Without altering a word, return the records below, but exclude the pictures.

### Supplied data

────

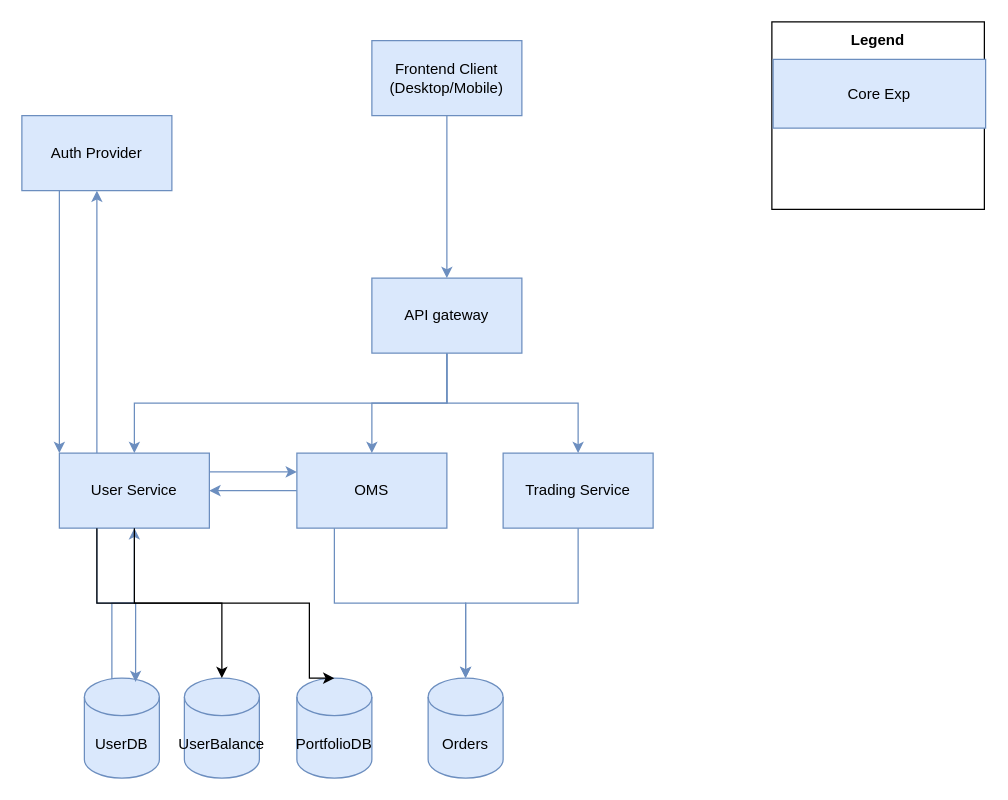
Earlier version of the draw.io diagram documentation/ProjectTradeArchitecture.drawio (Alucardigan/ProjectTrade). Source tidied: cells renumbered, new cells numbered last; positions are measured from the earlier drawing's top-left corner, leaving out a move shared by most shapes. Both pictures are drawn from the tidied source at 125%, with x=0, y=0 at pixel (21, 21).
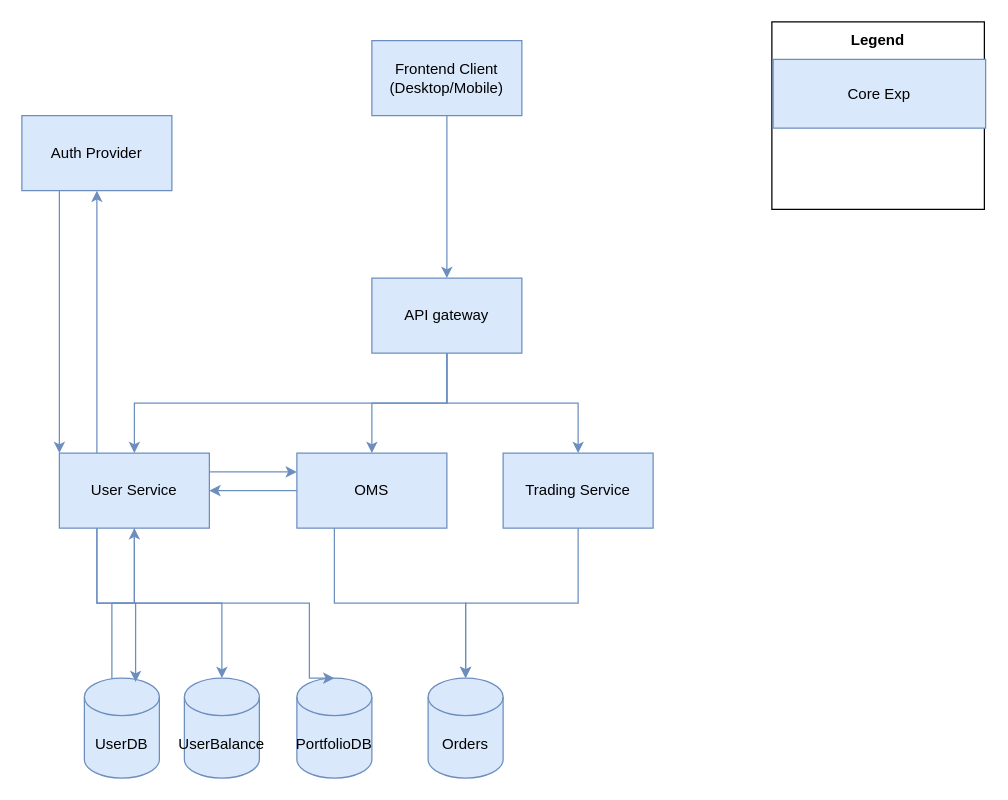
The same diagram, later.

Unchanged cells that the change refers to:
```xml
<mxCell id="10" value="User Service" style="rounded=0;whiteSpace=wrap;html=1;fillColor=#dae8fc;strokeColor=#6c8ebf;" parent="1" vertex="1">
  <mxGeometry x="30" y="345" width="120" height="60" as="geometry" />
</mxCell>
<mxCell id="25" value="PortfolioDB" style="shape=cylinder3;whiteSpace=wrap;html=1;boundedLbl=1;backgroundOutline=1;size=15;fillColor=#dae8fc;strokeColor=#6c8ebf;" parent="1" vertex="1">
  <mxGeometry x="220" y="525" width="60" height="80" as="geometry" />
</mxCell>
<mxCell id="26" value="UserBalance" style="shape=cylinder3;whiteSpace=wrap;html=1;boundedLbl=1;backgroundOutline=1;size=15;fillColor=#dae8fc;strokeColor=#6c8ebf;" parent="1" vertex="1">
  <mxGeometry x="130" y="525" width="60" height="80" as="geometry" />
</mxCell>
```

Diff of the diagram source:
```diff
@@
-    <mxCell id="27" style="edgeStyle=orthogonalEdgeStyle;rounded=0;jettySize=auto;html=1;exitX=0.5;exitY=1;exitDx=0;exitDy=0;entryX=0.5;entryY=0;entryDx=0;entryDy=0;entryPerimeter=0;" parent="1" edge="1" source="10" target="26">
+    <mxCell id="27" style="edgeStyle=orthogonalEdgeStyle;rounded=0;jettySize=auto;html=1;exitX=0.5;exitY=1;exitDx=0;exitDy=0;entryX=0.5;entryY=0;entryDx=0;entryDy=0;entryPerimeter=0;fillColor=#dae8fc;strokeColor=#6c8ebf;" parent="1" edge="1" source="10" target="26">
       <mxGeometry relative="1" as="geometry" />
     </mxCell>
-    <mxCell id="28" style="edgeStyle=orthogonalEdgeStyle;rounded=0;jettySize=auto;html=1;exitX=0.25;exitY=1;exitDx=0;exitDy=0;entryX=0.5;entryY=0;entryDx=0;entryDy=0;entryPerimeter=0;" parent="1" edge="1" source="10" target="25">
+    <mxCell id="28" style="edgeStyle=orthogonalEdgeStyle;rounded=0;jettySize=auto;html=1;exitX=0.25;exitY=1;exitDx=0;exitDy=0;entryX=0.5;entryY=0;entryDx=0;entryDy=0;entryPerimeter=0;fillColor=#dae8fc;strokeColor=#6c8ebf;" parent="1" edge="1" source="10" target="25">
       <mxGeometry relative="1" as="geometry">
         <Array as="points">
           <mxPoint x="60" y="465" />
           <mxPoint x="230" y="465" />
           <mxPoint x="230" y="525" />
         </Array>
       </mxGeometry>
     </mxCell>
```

────

### Written solution
Earlier version of the draw.io diagram documentation/ProjectTradeArchitecture.drawio (Alucardigan/ProjectTrade). Source tidied: cells renumbered, new cells numbered last; positions are measured from the earlier drawing's top-left corner, leaving out a move shared by most shapes. Both pictures are drawn from the tidied source at 125%, with x=0, y=0 at pixel (21, 21).
The same diagram, later.

Unchanged cells that the change refers to:
```xml
<mxCell id="10" value="User Service" style="rounded=0;whiteSpace=wrap;html=1;fillColor=#dae8fc;strokeColor=#6c8ebf;" parent="1" vertex="1">
  <mxGeometry x="30" y="345" width="120" height="60" as="geometry" />
</mxCell>
<mxCell id="25" value="PortfolioDB" style="shape=cylinder3;whiteSpace=wrap;html=1;boundedLbl=1;backgroundOutline=1;size=15;fillColor=#dae8fc;strokeColor=#6c8ebf;" parent="1" vertex="1">
  <mxGeometry x="220" y="525" width="60" height="80" as="geometry" />
</mxCell>
<mxCell id="26" value="UserBalance" style="shape=cylinder3;whiteSpace=wrap;html=1;boundedLbl=1;backgroundOutline=1;size=15;fillColor=#dae8fc;strokeColor=#6c8ebf;" parent="1" vertex="1">
  <mxGeometry x="130" y="525" width="60" height="80" as="geometry" />
</mxCell>
```

Diff of the diagram source:
```diff
@@
-    <mxCell id="27" style="edgeStyle=orthogonalEdgeStyle;rounded=0;jettySize=auto;html=1;exitX=0.5;exitY=1;exitDx=0;exitDy=0;entryX=0.5;entryY=0;entryDx=0;entryDy=0;entryPerimeter=0;" parent="1" edge="1" source="10" target="26">
+    <mxCell id="27" style="edgeStyle=orthogonalEdgeStyle;rounded=0;jettySize=auto;html=1;exitX=0.5;exitY=1;exitDx=0;exitDy=0;entryX=0.5;entryY=0;entryDx=0;entryDy=0;entryPerimeter=0;fillColor=#dae8fc;strokeColor=#6c8ebf;" parent="1" edge="1" source="10" target="26">
       <mxGeometry relative="1" as="geometry" />
     </mxCell>
-    <mxCell id="28" style="edgeStyle=orthogonalEdgeStyle;rounded=0;jettySize=auto;html=1;exitX=0.25;exitY=1;exitDx=0;exitDy=0;entryX=0.5;entryY=0;entryDx=0;entryDy=0;entryPerimeter=0;" parent="1" edge="1" source="10" target="25">
+    <mxCell id="28" style="edgeStyle=orthogonalEdgeStyle;rounded=0;jettySize=auto;html=1;exitX=0.25;exitY=1;exitDx=0;exitDy=0;entryX=0.5;entryY=0;entryDx=0;entryDy=0;entryPerimeter=0;fillColor=#dae8fc;strokeColor=#6c8ebf;" parent="1" edge="1" source="10" target="25">
       <mxGeometry relative="1" as="geometry">
         <Array as="points">
           <mxPoint x="60" y="465" />
           <mxPoint x="230" y="465" />
           <mxPoint x="230" y="525" />
         </Array>
       </mxGeometry>
     </mxCell>
```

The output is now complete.